In fact, the survey indicated that this lack of skills has caused 2 out of 3 Australians to claim that they put up with technology they believe was not performing as well as it could.
The survey conducted by Galaxy Research for computer support company Gizmo focused on 514 computer users.
"Consumers are buying up big on new technology but many are struggling to get the most out of these investments," News.com.au quoted Gizmo chief executive Brett Chenoweth, as saying.
From what he said, a number of people do not know how to fix minor problems and also are unable or get the most out of their computer.
"The computer skills of many Australians are lagging between five and 10 years behind the technology features they have in their homes," said Chenoweth.
Usually, such users tend to come up with a range of complaints, including, too slow to boot up (35 per cent); frequent pop-ups and error messages (25 per cent); and not able to "talk" to other devices such as printers or other PCs (22 per cent).
There are also other complains that include: equipment being old or broken; not being able to stream music; and losing data.
In fact, it was also revealed that most people do not know how to set up wireless networks and this causes many of them to go for duplicate equipment or services they actually don't need.
"Many are just buying the latest technology because they are captivated by a few key features, not realising those features might already exist in their homes," said Chenoweth.
The people lag so much behind in technology that 40 per cent of those surveyed with two or more computers had not even enabled file sharing. In fact, 11 per cent admitted that they paid for two or more Internet connections, while they could easily have a network server installed.

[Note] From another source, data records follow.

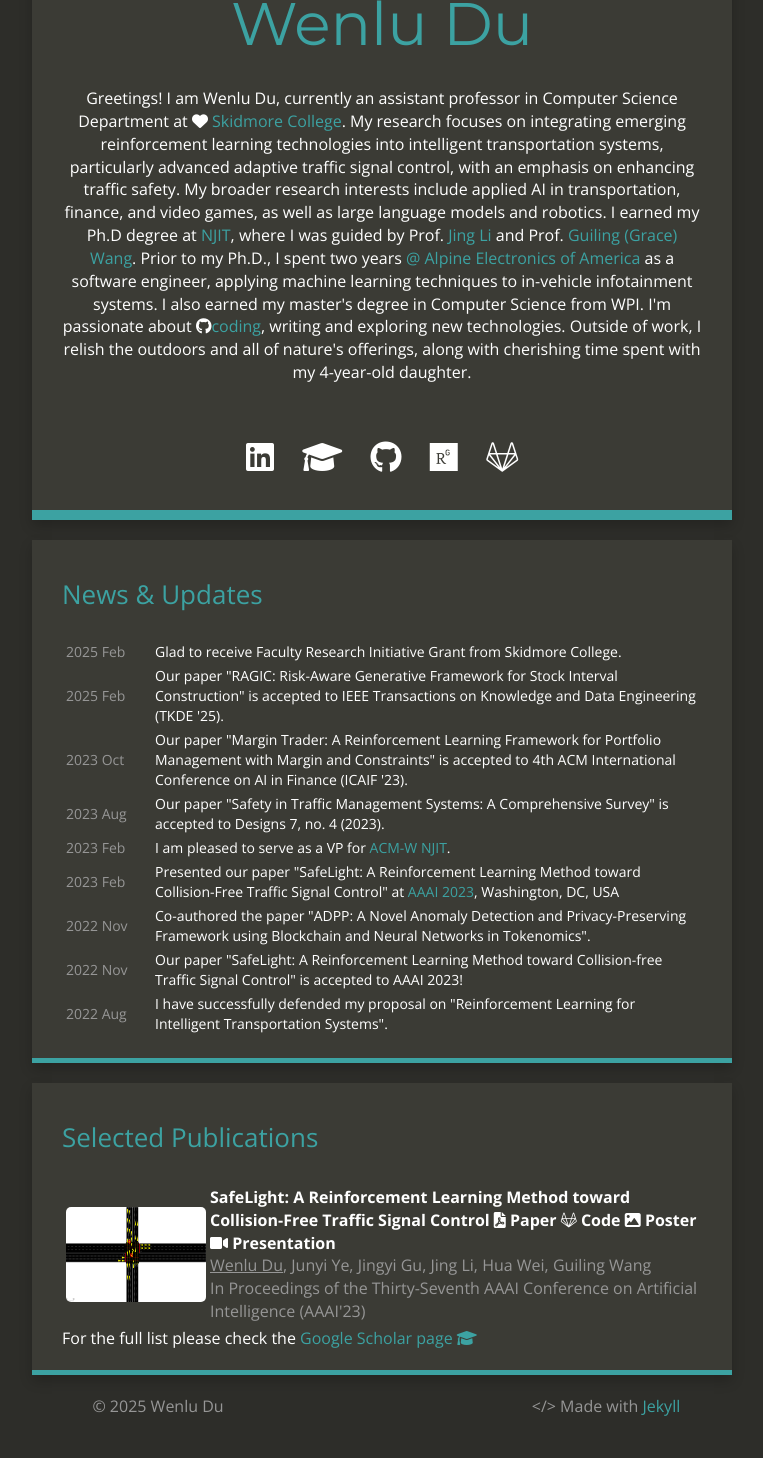
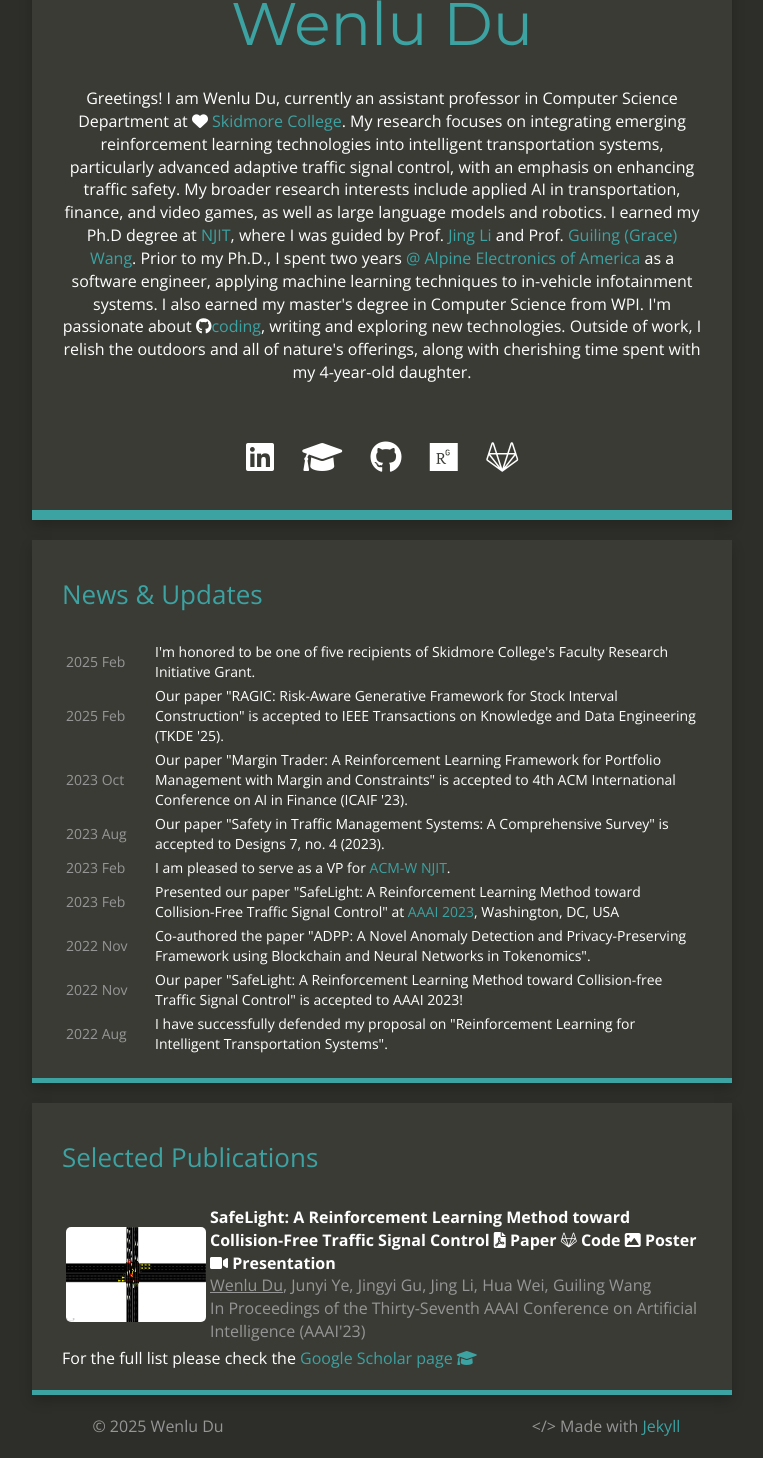
Before and after one commit to Wenlu057/Wenlu057.github.io, a Jekyll site: the page built from index.html, in a window 1280 px wide, cut to the strip 174-1632 px from the top of the page. Shown: the whole strip, without its empty margins (258-1021 px from the left). Built offline with Jekyll 4.4.1, drawn with Linux system fonts in a browser that asks for light colours; nearby versions of some CDN libraries.

Commit message:
Update index.html

```diff
--- a/index.html
+++ b/index.html
@@ -47,7 +47,7 @@ make-smaller-titles: true
                 <colgroup><col width="90">
                 </colgroup><tbody>
                 <tr>
-                    <td>2025 Feb</td> <td>Glad to receive Faculty Research Initiative Grant from Skidmore College.</td>
+                    <td>2025 Feb</td> <td>I'm honored to be one of five recipients of Skidmore College's Faculty Research Initiative Grant.</td>
                 </tr>
                 <tr>
                     <td>2025 Feb</td> <td>Our paper "RAGIC: Risk-Aware Generative Framework for Stock Interval Construction" is accepted to IEEE Transactions on Knowledge and Data Engineering (TKDE '25).</td>
```
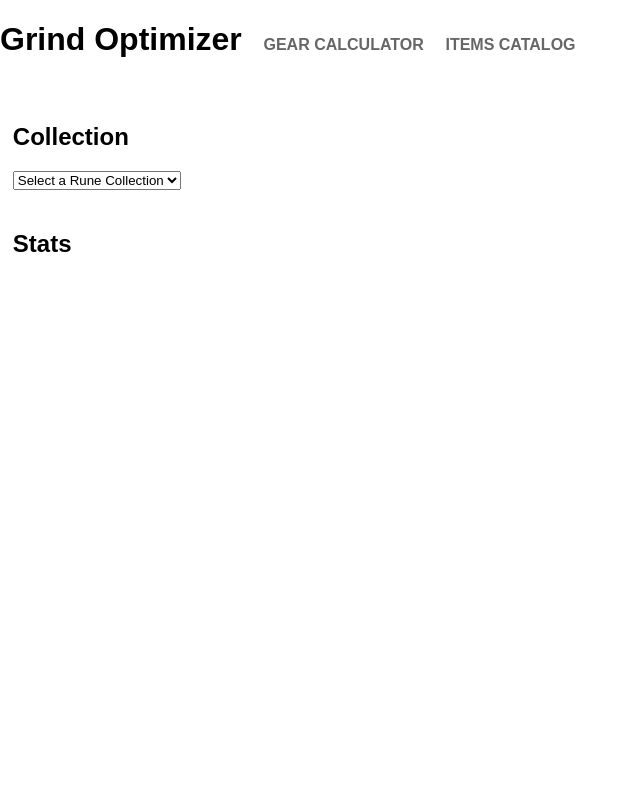
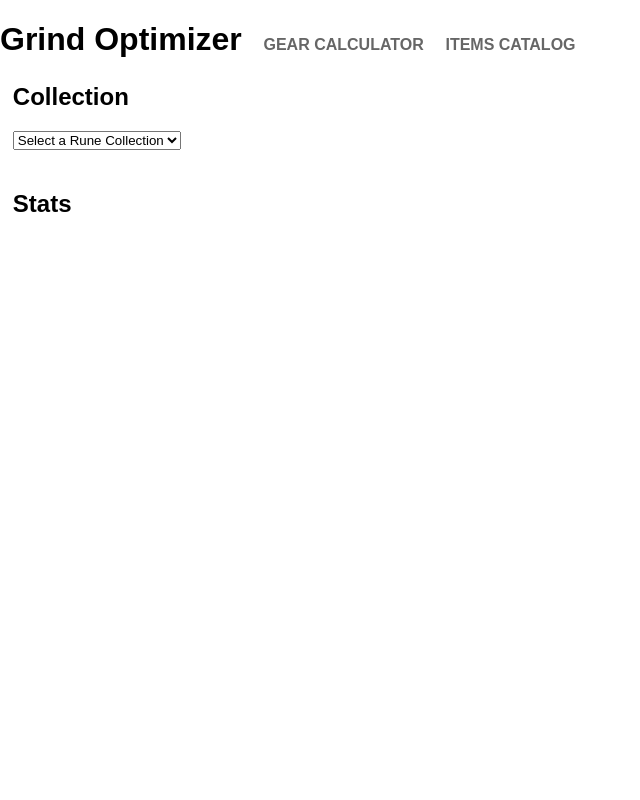
Before and after one commit to DanaMercury/dragonsoul, a Django app: template runes/templates/runes/index.html in a window 1280 px wide. Shown: the whole page, without its empty margins (0-640 px from the left). Run offline with Django 3.2, Linux system fonts and the light colour scheme; the template is opened without the code that fills it, so the values that code supplies are empty; some libraries are stand-ins or nearby versions.

Commit message:
minor styling cleanup; remove debug code

```diff
--- a/runes/templates/runes/index.html
+++ b/runes/templates/runes/index.html
@@ -13,12 +13,13 @@
 		.bg4 { background: rgba(140,75,198,.1); border: solid 1px #8C4BC6; }
 		.bg5 { background: rgba(242,130,0,.1); border: solid 1px #F28200; }
 		#mainnav { position: fixed; top: 0; left: 0; height: 60px; }
-		#runeside { position: fixed; top: 90px; left: 0; bottom: 0; width: 60%; padding: 1vw; overflow: scroll; }
-		#heroside { position: fixed; top: 90px; right: 0; bottom: 0; width: 35%; padding: 1vw; overflow: scroll; }
+		#runeside { position: fixed; top: 70px; left: 0; bottom: 0; width: 60%; padding: 1vw; overflow: scroll; }
+		#heroside { position: fixed; top: 70px; right: 0; bottom: 0; width: 35%; padding: 1vw; overflow: scroll; }
 		#heroside ul { list-style: none; padding; 0; margin: 0 20px 0 -40px; }
 		#heroside ul li { display: inline-block; padding: 0; }
 		#heroside ul li img { width: 50px; margin: 0; opacity: 0.6; filter: grayscale(.7); cursor: pointer; }
 		#heroside ul li img.match { opacity: 1; filter: grayscale(0); }
+		div h2:first-of-type { margin-top: 0; }
 		select { display: block; margin-bottom: 40px;}
 		label { display: inline-block; margin-bottom: 10px; width: 32%; }
 		.toggle { font-size: 50%; color: #666666; text-transform: uppercase; display: inline-block; margin-left: 1vw; -webkit-text-stroke: 0px; cursor: pointer; text-decoration: none; }
@@ -94,7 +95,6 @@
 
 
 		function update() {
-			console.log('update');
 			var collection = $('#collection').val();
 			var matches = []
 			if(collection != -1) {
@@ -106,7 +106,6 @@
 					var new_matches = []
 					var stat = stats[this.id];
 					for(var i = 0; i < stat.heroes.length; i++) {
-						console.log(stat.heroes[i]);
 						if(matches.indexOf(stat.heroes[i]) > -1) {
 							new_matches.push(stat.heroes[i]);
 						}
@@ -114,8 +113,6 @@
 					matches = new_matches.slice();
 				}
 			});
-
-			console.log(matches);
 
 			$("img").each(function() {
 				$(this).removeClass('match');
```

Every 1 in 3 Australians admitted to having two or more printers in their household, but still less than half (46 per cent) could not print from all computers to all printers, without swapping files or cables.